> **Requirement**:
Below are the records; copy each line in them that holds the word "Demitido".

> **Data supplied**:

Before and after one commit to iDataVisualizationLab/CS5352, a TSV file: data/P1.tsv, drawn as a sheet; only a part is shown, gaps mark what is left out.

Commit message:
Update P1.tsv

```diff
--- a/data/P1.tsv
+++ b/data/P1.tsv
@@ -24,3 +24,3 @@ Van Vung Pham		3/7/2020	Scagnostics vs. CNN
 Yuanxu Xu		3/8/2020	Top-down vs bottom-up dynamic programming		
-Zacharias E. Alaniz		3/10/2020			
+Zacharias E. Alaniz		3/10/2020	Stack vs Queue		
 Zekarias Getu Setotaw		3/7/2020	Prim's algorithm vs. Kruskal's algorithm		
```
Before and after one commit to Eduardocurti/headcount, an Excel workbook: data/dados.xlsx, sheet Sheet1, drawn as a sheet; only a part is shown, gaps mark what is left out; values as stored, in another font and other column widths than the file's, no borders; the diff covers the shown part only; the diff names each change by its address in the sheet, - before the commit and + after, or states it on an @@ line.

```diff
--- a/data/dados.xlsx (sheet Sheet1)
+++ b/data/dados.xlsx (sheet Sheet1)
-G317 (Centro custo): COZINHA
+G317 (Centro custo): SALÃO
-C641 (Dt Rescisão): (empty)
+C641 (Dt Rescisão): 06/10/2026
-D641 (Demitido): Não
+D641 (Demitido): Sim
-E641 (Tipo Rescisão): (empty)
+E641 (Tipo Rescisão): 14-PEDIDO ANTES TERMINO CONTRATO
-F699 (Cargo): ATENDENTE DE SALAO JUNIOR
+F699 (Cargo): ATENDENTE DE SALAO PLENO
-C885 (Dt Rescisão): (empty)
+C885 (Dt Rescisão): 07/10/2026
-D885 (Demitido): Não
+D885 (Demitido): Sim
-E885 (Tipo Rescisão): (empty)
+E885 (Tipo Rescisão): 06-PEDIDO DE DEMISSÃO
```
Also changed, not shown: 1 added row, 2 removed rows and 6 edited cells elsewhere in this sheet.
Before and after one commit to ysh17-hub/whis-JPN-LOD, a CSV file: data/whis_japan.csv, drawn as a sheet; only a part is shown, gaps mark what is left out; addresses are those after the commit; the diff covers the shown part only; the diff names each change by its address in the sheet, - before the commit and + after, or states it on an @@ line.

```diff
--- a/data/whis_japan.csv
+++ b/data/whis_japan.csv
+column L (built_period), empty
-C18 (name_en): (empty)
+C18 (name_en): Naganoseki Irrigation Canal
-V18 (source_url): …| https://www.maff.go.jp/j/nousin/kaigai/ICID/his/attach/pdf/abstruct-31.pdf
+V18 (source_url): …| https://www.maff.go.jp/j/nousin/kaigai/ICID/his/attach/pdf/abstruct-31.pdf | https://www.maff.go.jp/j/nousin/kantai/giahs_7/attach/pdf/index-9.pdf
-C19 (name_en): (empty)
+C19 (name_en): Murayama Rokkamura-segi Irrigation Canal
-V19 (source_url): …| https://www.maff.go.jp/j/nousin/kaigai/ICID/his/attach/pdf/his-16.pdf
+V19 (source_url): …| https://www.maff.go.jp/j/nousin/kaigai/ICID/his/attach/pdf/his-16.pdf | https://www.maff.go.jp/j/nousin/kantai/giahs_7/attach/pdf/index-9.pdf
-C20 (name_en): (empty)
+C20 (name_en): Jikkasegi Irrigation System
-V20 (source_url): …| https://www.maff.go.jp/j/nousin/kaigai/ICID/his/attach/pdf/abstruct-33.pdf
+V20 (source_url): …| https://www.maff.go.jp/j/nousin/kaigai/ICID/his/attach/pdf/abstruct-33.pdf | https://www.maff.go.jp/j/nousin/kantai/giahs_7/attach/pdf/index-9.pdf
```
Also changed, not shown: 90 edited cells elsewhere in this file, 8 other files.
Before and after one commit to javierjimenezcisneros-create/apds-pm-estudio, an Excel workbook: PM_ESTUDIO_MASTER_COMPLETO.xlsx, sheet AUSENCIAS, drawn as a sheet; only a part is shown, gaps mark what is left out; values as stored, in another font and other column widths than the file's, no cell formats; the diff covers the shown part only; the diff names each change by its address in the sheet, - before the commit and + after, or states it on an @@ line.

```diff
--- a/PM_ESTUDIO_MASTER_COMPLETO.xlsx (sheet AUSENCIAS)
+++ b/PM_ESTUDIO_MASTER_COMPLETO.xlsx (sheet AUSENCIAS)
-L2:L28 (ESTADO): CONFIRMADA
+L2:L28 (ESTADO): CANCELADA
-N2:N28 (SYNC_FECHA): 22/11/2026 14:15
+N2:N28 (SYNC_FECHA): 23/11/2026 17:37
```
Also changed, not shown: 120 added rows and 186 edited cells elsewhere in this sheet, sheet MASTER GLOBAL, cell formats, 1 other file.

> **Written response**:
-D641 (Demitido): Não
+D641 (Demitido): Sim
-D885 (Demitido): Não
+D885 (Demitido): Sim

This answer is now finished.